Your task is to write out exactly the lines from the line containing "decision -->|4xx or" through the end of the records, inclusive at both ends.

(Beginning of Given entries)

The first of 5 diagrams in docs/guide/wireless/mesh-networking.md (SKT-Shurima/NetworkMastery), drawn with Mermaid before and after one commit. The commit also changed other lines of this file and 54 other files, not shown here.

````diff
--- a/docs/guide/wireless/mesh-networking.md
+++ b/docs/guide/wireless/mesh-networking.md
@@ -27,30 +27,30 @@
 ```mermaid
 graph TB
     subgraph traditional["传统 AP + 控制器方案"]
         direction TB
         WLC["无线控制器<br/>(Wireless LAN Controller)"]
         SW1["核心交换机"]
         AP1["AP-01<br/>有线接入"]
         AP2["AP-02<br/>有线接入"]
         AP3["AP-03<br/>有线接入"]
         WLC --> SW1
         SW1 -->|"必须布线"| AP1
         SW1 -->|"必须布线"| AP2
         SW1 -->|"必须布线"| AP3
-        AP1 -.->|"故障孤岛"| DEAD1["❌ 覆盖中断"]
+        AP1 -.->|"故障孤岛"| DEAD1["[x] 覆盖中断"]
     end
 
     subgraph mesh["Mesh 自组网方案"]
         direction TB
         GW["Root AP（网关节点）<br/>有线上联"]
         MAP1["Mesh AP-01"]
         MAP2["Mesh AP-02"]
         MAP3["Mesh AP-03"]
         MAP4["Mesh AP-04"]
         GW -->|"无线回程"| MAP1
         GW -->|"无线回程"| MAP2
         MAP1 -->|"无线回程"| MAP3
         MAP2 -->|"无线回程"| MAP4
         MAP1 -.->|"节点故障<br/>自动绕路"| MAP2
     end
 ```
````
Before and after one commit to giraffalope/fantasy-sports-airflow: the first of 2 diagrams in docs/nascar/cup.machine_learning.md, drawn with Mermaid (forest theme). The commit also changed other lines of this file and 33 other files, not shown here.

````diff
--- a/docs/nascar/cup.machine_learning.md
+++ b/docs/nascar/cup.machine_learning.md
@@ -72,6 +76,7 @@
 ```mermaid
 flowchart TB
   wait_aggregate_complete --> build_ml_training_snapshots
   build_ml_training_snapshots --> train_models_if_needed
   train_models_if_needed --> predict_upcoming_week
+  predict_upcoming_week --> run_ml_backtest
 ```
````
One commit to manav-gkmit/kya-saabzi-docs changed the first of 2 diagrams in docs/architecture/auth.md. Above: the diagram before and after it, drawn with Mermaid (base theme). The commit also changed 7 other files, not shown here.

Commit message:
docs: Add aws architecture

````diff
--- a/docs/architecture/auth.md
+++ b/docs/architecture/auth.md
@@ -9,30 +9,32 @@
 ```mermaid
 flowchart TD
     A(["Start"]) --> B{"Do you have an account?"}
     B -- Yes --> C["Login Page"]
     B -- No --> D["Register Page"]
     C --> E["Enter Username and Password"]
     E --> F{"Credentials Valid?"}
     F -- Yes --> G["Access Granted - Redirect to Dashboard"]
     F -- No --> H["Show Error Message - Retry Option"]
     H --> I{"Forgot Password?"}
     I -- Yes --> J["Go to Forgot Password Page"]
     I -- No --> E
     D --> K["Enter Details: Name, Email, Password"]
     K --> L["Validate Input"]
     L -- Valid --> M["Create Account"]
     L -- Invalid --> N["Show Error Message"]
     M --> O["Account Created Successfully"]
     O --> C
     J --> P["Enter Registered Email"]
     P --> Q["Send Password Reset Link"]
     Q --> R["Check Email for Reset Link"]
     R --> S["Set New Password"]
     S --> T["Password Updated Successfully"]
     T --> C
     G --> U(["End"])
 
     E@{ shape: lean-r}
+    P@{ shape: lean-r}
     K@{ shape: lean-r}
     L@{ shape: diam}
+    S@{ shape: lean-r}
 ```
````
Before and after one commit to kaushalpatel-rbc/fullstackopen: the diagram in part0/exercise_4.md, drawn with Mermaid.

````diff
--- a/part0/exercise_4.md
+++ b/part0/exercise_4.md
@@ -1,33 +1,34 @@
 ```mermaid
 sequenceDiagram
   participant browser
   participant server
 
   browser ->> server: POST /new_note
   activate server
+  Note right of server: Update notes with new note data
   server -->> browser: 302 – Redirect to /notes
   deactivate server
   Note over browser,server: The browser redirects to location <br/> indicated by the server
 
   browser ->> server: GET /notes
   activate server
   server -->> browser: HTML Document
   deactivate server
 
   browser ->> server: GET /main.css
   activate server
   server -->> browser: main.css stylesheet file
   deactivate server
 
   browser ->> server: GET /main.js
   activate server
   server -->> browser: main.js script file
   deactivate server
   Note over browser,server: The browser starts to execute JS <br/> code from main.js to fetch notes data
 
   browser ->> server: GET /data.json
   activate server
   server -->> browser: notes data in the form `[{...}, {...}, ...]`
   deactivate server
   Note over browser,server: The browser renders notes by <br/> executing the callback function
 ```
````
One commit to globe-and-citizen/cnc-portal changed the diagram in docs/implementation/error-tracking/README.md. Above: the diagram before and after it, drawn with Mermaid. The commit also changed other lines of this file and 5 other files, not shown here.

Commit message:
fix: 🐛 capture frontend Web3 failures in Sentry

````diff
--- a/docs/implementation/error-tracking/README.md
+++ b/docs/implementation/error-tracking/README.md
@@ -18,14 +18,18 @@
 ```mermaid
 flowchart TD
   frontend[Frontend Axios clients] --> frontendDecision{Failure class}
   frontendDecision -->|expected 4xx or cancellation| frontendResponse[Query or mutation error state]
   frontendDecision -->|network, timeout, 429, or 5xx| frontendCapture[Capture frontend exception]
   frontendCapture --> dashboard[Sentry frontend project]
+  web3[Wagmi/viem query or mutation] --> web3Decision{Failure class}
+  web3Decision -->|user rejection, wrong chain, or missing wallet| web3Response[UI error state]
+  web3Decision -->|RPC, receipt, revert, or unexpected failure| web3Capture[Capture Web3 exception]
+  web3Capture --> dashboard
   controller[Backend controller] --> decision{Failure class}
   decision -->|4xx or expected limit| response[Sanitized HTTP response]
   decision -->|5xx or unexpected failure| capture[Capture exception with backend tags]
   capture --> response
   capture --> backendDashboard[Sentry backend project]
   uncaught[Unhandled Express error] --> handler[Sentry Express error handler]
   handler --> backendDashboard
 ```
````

(End of Given entries)

:: Worked solution ::
   decision -->|4xx or expected limit| response[Sanitized HTTP response]
   decision -->|5xx or unexpected failure| capture[Capture exception with backend tags]
   capture --> response
   capture --> backendDashboard[Sentry backend project]
   uncaught[Unhandled Express error] --> handler[Sentry Express error handler]
   handler --> backendDashboard
 ```
````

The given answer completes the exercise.